The writing is such that I came to know the characters in this novel and I thought that they and their behavior was understandable and within their characterizations. I must admit that the politics of it totally confused me but did not disturb the storyline for me. I liked how the author went back and forth with the different character's stories and I found it quite easy to follow.
Although the title of the book is Anna Karinina, for myself the main character of the book and the one I cared the most about was Levin. For me it was his story with all of these subplots written behind it. He is the one I related to, cared the most about, and wanted to know more about. He is the one I found to be the most mulitfaceted character and there were many layers to him. I also enjoyed Kitty's character. Anna, on the other hand, was very shallow and altogether a rather boring, though beautiful, character. Her demise was almost anticlimactic, but with it Vronsky finally became a man.
I loved the last part of the book where Levin really challenged himself and thought the ending quite beautiful.
This was my third or fourth reading of the book within 50 years and I am sure I won't wait so long for the next reading. It read very differently this time around. I highly recommend this classic. I find it to be a beautifully and calmly written novel. Tolstoy was indeed masterful with the pen.

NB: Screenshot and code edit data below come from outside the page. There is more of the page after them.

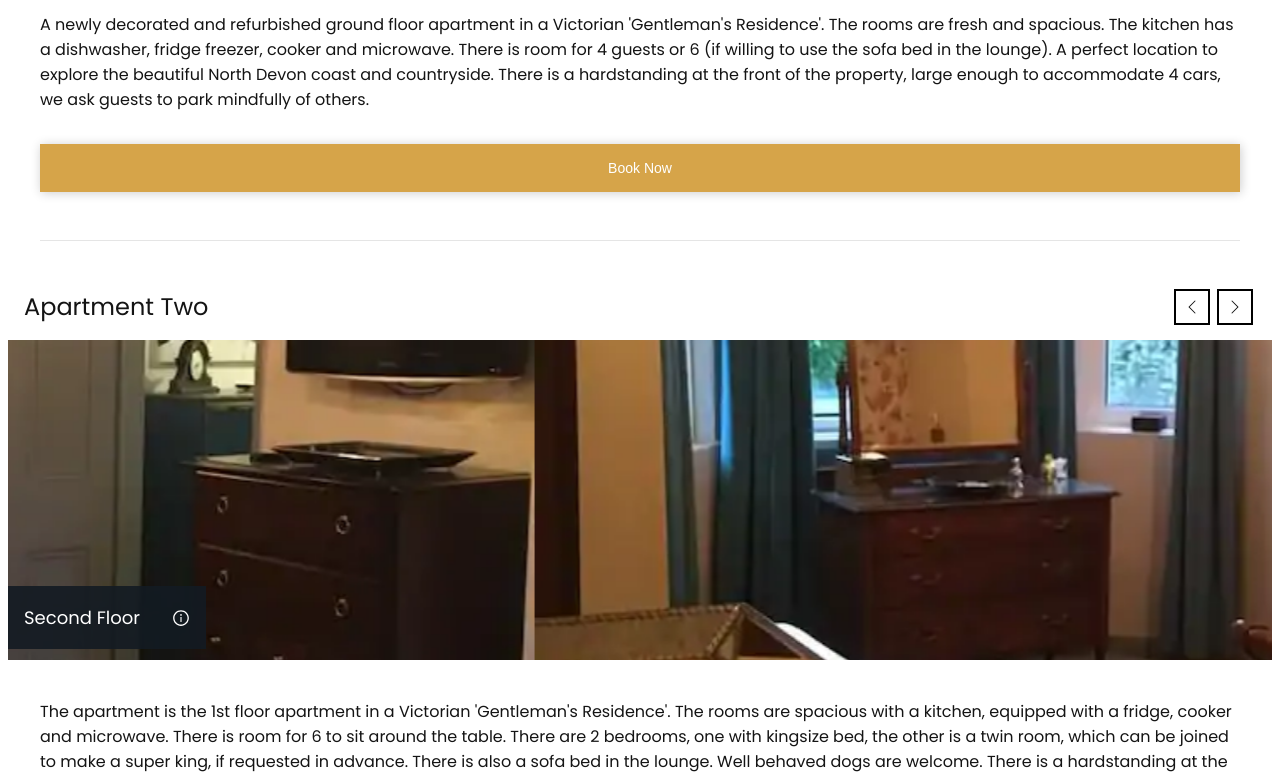
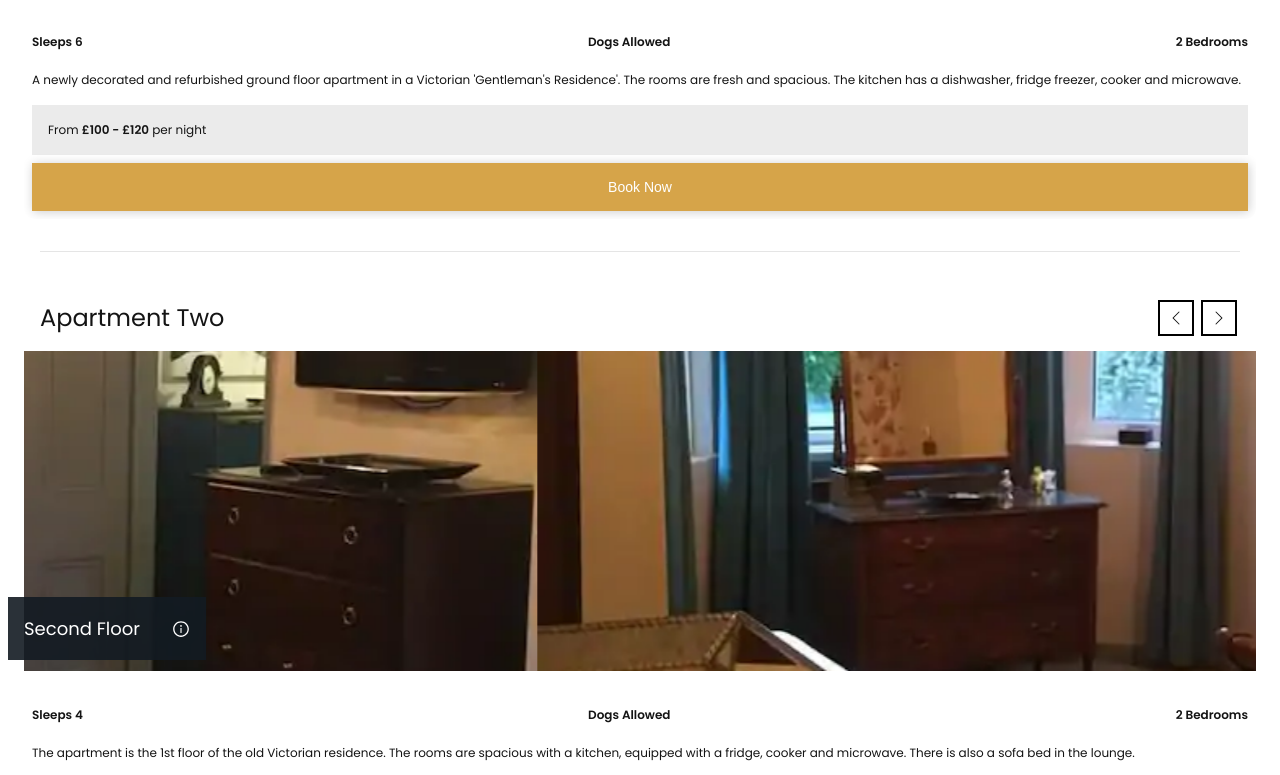
Before and after one commit to MarcusThorne/ilfracombe-54-react, a React (Create React App) app: page /apartments in a window 1280 px wide. Shown: the part 1665-2440 px from the top of the page. Built offline with nearby package versions, Linux system fonts and the light colour scheme.

Commit message:
some small changes to style

```diff
--- a/src/components/Apartments.js
+++ b/src/components/Apartments.js
@@ -1,6 +1,6 @@
 import React from 'react'
 import Carousel from './Carousel'
-import { ApartmentText, ApartmentTitle, HiddenInfo, Cross, CarouselTitle } from '../styles/Apartments.style'
+import { ApartmentText, ApartmentTitle, ApartmentInfo, HiddenInfo, Cross, CarouselTitle } from '../styles/Apartments.style'
 import { AiOutlineInfoCircle } from 'react-icons/ai'
 import { Button } from '../styles/Button.style'
 import { useState } from 'react'
@@ -11,25 +11,34 @@ function Apartments() {
       id: 1,
       title: "Apartment One",
       floor: "Ground Floor",
-      description: "A newly decorated and refurbished ground floor apartment in a Victorian 'Gentleman's Residence'. The rooms are fresh and spacious. The kitchen has a dishwasher, fridge freezer, cooker and microwave. There is room for 4 guests or 6 (if willing to use the sofa bed in the lounge). A perfect location to explore the beautiful North Devon coast and countryside. There is a hardstanding at the front of the property, large enough to accommodate 4 cars, we ask guests to park mindfully of others.",
-      space: "This apartment is the ground floor of an old Victorian property that has been divided into 3 apartments. They are connected by a beautiful shared staircase. The apartments can be booked together, giving guests the use of the whole house of holidaying with friends and family.",
-      guestAccess: "There is a lawned garden at the rear of the property, this is a shared space with other guests, please ensure you clean up after your dog and close and secure the garden gate.",
+      description: "A newly decorated and refurbished ground floor apartment in a Victorian 'Gentleman's Residence'. The rooms are fresh and spacious. The kitchen has a dishwasher, fridge freezer, cooker and microwave.",
+      space: "This apartment is the ground floor of an old Victorian property that has been divided into 3 apartments. There is room for 4 guests or 6 (if willing to use the sofa bed in the lounge). They are connected by a beautiful shared staircase. The apartments can be booked together, giving guests the use of the whole house of holidaying with friends and family.",
+      guestAccess: "There is a hardstanding at the front of the property, large enough to accommodate 4 cars, we ask guests to park mindfully of others. The property has a lawned garden at the rear of the property, this is a shared space with other guests, please ensure you clean up after your dog and close and secure the garden gate.",
+      guests: 6,
+      dogs: "Allowed",
+      bedrooms: 2,
       toggle: false
     }, {
       id: 2,
       title: "Apartment Two",
       floor: "Second Floor",
-      description: "The apartment is the 1st floor apartment in a Victorian 'Gentleman's Residence'. The rooms are spacious with a kitchen, equipped with a fridge, cooker and microwave. There is room for 6 to sit around the table. There are 2 bedrooms, one with kingsize bed, the other is a twin room, which can be joined to make a super king, if requested in advance. There is also a sofa bed in the lounge. Well behaved dogs are welcome. There is a hardstanding at the front of the property large enough for 4 cars.",
-      space: "This is a first floor apartment in an old Victorian building that has been divided into 3 apartments and refurbished to a high standard. The whole house is available for booking on air B and B.",
-      guestAccess: "There is a lawned area to the rear of the property with garden seating. If you are travelling with your 4 legged friend please ensure you clean up after them, many thanks.",
+      description: "The apartment is the 1st floor of the old Victorian residence. The rooms are spacious with a kitchen, equipped with a fridge, cooker and microwave.  There is also a sofa bed in the lounge.",
+      space: "This is a first floor apartment in an old Victorian building that has been divided into 3 apartments and refurbished to a high standard. There is room for 6 to sit around the table. There are 2 bedrooms, one with a kingsize bed, the other is a twin room, which can be joined to make a super king, if requested in advance.",
+      guestAccess: "There is a hardstanding at the front of the property large enough for 4 cars. The property has a lawned area to the rear of the property with garden seating. If you are travelling with your 4 legged friend please ensure you clean up after them, many thanks.",
+      guests: 4,
+      dogs: "Allowed",
+      bedrooms: 2,
       toggle: false
     }, {
       id: 3,
       title: "In The Attic",
       floor: "Top Floor",
-      description: "'In the Attic' is a themed apartment in keeping with the Victorian property, it is located on the 3rd floor of the house and comprises lounge, kitchen, master bedroom, dressing room and bathroom. The apartment has been recently refurbished in a quirky style, with many design features to feast on. This is a perfect location for a getting away from it all and being able to get lost in your imagination.",
-      space: "If you're looking for a stay away with a difference, this is the perfect place, full of quirky features and design elements to stimulate your imagination, the ideal place to escape from reality. There is free parking available at the property. We ask guests to park mindfully and in such a way that 4 cars are able to share the car park at the front of the house, if needed. There is additional free on road parking across the road.",
-      guestAccess: "Guests will have exclusive use of the Victorian themed apartment. Fully equipped with kitchen bathroom, lounge, drawing room and king size bedroom.",
+      description: "'In the Attic' is a themed apartment in keeping with the Victorian property, it is located on the 3rd floor of the house and comprises lounge, kitchen, master bedroom, dressing room and bathroom.",
+      space: "If you're looking for a stay away with a difference, this is the perfect place.  The apartment has been recently refurbished in a quirky style, with many design features to feast on. This is a perfect location for a getting away from it all and being able to get lost in your imagination. The quirky features and design elements will stimulate your imagination, the ideal place to escape from reality. ",
+      guestAccess: "Guests will have exclusive use of the Victorian themed apartment. Fully equipped with kitchen bathroom, lounge, drawing room and king size bedroom. There is free parking available at the property. We ask guests to park mindfully and in such a way that 4 cars are able to share the car park at the front of the house, if needed. There is additional free on road parking across the road.",
+      guests: 2,
+      dogs: "Allowed",
+      bedrooms: 1,
       toggle: false
     }
   ])
@@ -51,14 +60,20 @@ function Apartments() {
       {apartmentData.map(apartment =>
         <>
           <CarouselTitle>
-            <Carousel title={apartment.title} floor={apartment.id} ></Carousel>
+            <Carousel width="auto" margin="1rem" title={apartment.title} floor={apartment.id} ></Carousel>
             <ApartmentTitle>
               <p>{apartment.floor}</p>
               <AiOutlineInfoCircle onClick={() => toggleInfo(apartment.id)} />
             </ApartmentTitle>
           </CarouselTitle>
+          <ApartmentInfo>
+            <p>Sleeps {apartment.guests}</p>
+            <p>Dogs {apartment.dogs}</p>
+            <p>{apartment.bedrooms} {apartment.bedrooms === 1 ? "Bedroom" : "Bedrooms"} </p>
+          </ApartmentInfo>
           <ApartmentText >
-            {apartment.description}
+            <p>{apartment.description}</p>
+            <div>From <span>£100 - £120</span> per night</div>
             <Button style={{marginTop: "2rem"}} >Book Now</Button>
           </ApartmentText>
           <div style={{borderBottom: "1px solid rgba(0,0,0,0.1)", margin: "2rem"}}></div>
--- a/src/components/Carousel.js
+++ b/src/components/Carousel.js
@@ -5,7 +5,7 @@ import ApartmentTwoImages from './ApartmentTwoImages'
 import ApartmentThreeImages from './ApartmentThreeImages'
 import { Image, Title, Icon, CarouselWrap } from '../styles/Carousel.style'
 
-function Carousel({title, floor}) {
+function Carousel({title, floor, width, margin}) {
   const settings = {
     dots: false,
     infinite: true,
@@ -17,7 +17,7 @@ function Carousel({title, floor}) {
     autoplay: true,
     focusOnSelected: true,
     swipe: true,
-    swipeToSlide: true
+    swipeToSlide: true,
   };
 
   const findImages = () => {
@@ -33,7 +33,7 @@ function Carousel({title, floor}) {
   }
 
   return (
-    <CarouselWrap>
+    <CarouselWrap width={width} margin={margin} >
       <Title>
         <h1>{title}</h1>
         <div>
--- a/src/pages/Apartment.js
+++ b/src/pages/Apartment.js
@@ -14,7 +14,7 @@ function Apartment() {
       </HeaderWrap>
       <AboutTitle style={{ margin: "0" }}>
         <h1><span>Perfectly</span> combined comfort</h1>
-        <p>We've turned this beautiful space into 3 spacious apartments. Each apartment can be rented seperately or together for larger groups. Get in touch if you'd like to talk about renting all 3!</p>
+        <p>We've turned this beautiful space into 3 spacious apartments. The rooms are fresh and spacious. A perfect location to explore the beautiful North Devon coast and countryside. Get in touch if you'd like to talk about renting all 3!</p>
       </AboutTitle>
       <Availability color="rgb(19, 27, 35)" backgroundHoverColor="rgb(44, 50, 56)" />
       <Apartments />
--- a/src/styles/Apartments.style.js
+++ b/src/styles/Apartments.style.js
@@ -27,9 +27,25 @@ export const ApartmentText = styled.p`
   /* box-shadow: 1px 1px 10px rgba(50,50,50,0.2); */
   border-radius: 10px;
   margin: 1rem;
-  padding: 1rem;
+  padding: 0.5rem;
   overflow: hidden;
   height: ${props => props.height};
+  font-size: 12px;
+
+  div {
+    background-color: rgb(235,235,235);
+    padding: 1rem;
+    margin-bottom: -1.5rem;
+    margin-top: 1rem;
+
+    span {
+      font-weight: 600;
+    }
+  }
+
+  p {
+    margin: 0;
+  }
 `
 
 export const HiddenInfo = styled.div`
@@ -62,3 +78,12 @@ export const Cross = styled(ImCross)`
   right: 1rem;
   top: 1rem;
 `
+
+export const ApartmentInfo = styled.div`
+  display: flex;
+  justify-content: space-between;
+  font-size: 12px;
+  font-weight: 600;
+  margin: 0 1.5rem;
+  margin-bottom: -1rem;
+`
--- a/src/styles/Availability.style.js
+++ b/src/styles/Availability.style.js
@@ -10,7 +10,7 @@ export const Next = styled(BsArrowRight)`
 export const AvailabilityWrap = styled.div`
   /* border: 3px solid black; */
   box-shadow: 1px 1px 10px rgba(0,0,0,0.2);
-  border-radius: 10px;
+  border-radius: 8px;
   margin: 0 auto;
   margin-bottom: 2rem;
   width: 95%;
--- a/src/styles/Carousel.style.js
+++ b/src/styles/Carousel.style.js
@@ -30,7 +30,8 @@ export const Icon = styled(BsChevronLeft)`
 `
 
 export const CarouselWrap = styled.div`
-  width: 100%;
+  width: ${props => props.width};
+  margin: ${props => props.margin};
   overflow: hidden;
   margin: ${props => props.margin};
 `
@@ -38,3 +39,7 @@ export const CarouselWrap = styled.div`
 Icon.defaultProps = {
   rotate: "rotate(180deg)"
 }
+
+CarouselWrap.defaultProps = {
+  width: "100%"
+}
--- a/src/styles/Footer.style.js
+++ b/src/styles/Footer.style.js
@@ -5,8 +5,8 @@ export const FooterWrap = styled.div`
   padding-top: 2rem;
 
   h1 {
-    font-size: 22px;
-    font-weight: 400;
+    font-size: 17px;
+    font-weight: 600;
   }
 
   img {
--- a/src/styles/Hygiene.style.js
+++ b/src/styles/Hygiene.style.js
@@ -6,12 +6,17 @@ export const HygieneWrap = styled.div`
   text-align: center;
   padding: 2rem;
 
+  h1 {
+    font-size: 20px;
+    margin-bottom: -0.5rem;
+  }
+
   div {
     margin: 4rem 0;
   }
 
   p {
-    font-size: 16px;
+    font-size: 14px;
   }
 
   img {
--- a/src/styles/Testimonials.style.js
+++ b/src/styles/Testimonials.style.js
@@ -13,6 +13,12 @@ export const TestWrap = styled.div`
     color: #D6A449;
   }
 
+  p {
+    margin-top: 0;
+    margin-bottom: 2rem;
+    font-size: 16px;
+  }
+
   div {
     display: flex;
 
```
Also changed, not shown: src/img/dog.jpg (added).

27rainpebble
Editat: des. 13, 2016, 4:20pm



12. Wetzel by Richard Fleming; (4*); 946 pgs; ARC/ER; Net-Galley

Wetzel is written in a very simplistic manner which compliments this legend of a frontier man and which makes this long book accessible even to young readers who want to tackle a Big Fat Book.
Fleming has researched his material well and as a reader who has been fascinated with the frontier man, Lew Wetzel, for 57 years of my life, the only fault I could find with it was that his book is pretty complimentary to Wetzel. Lew Wetzel was truly a scamp of a man. He was blood thirsty, mean & snarly; not at all as he is portrayed in this book. But that aside, I enjoyed this book tremendously and it is written as a novel so we can expect all of that.
The Indian Wars and the redskins' raids on the forts & the settlers are well written. We get to know many of the characters, both white and Indian alike. The backstory of the trio of warriors who seek to hunt & kill Lew Wetzel is very interesting & the author is very upfront about this part of the story being total fiction whereas most of the story line is based on partial fact gleaned from Fleming's research.
If & when you read this novel, please don't omit the author's opening remarks nor his after notes. Fleming is quite open with his explanations & reasons for parts of the book noting where he got his information & how he either verified it or played on his imagination to complete story lines of the different characters.
I really liked this book & highly recommend it to anyone who has an interest in this time period of the West, the 1850s to the early 1900s.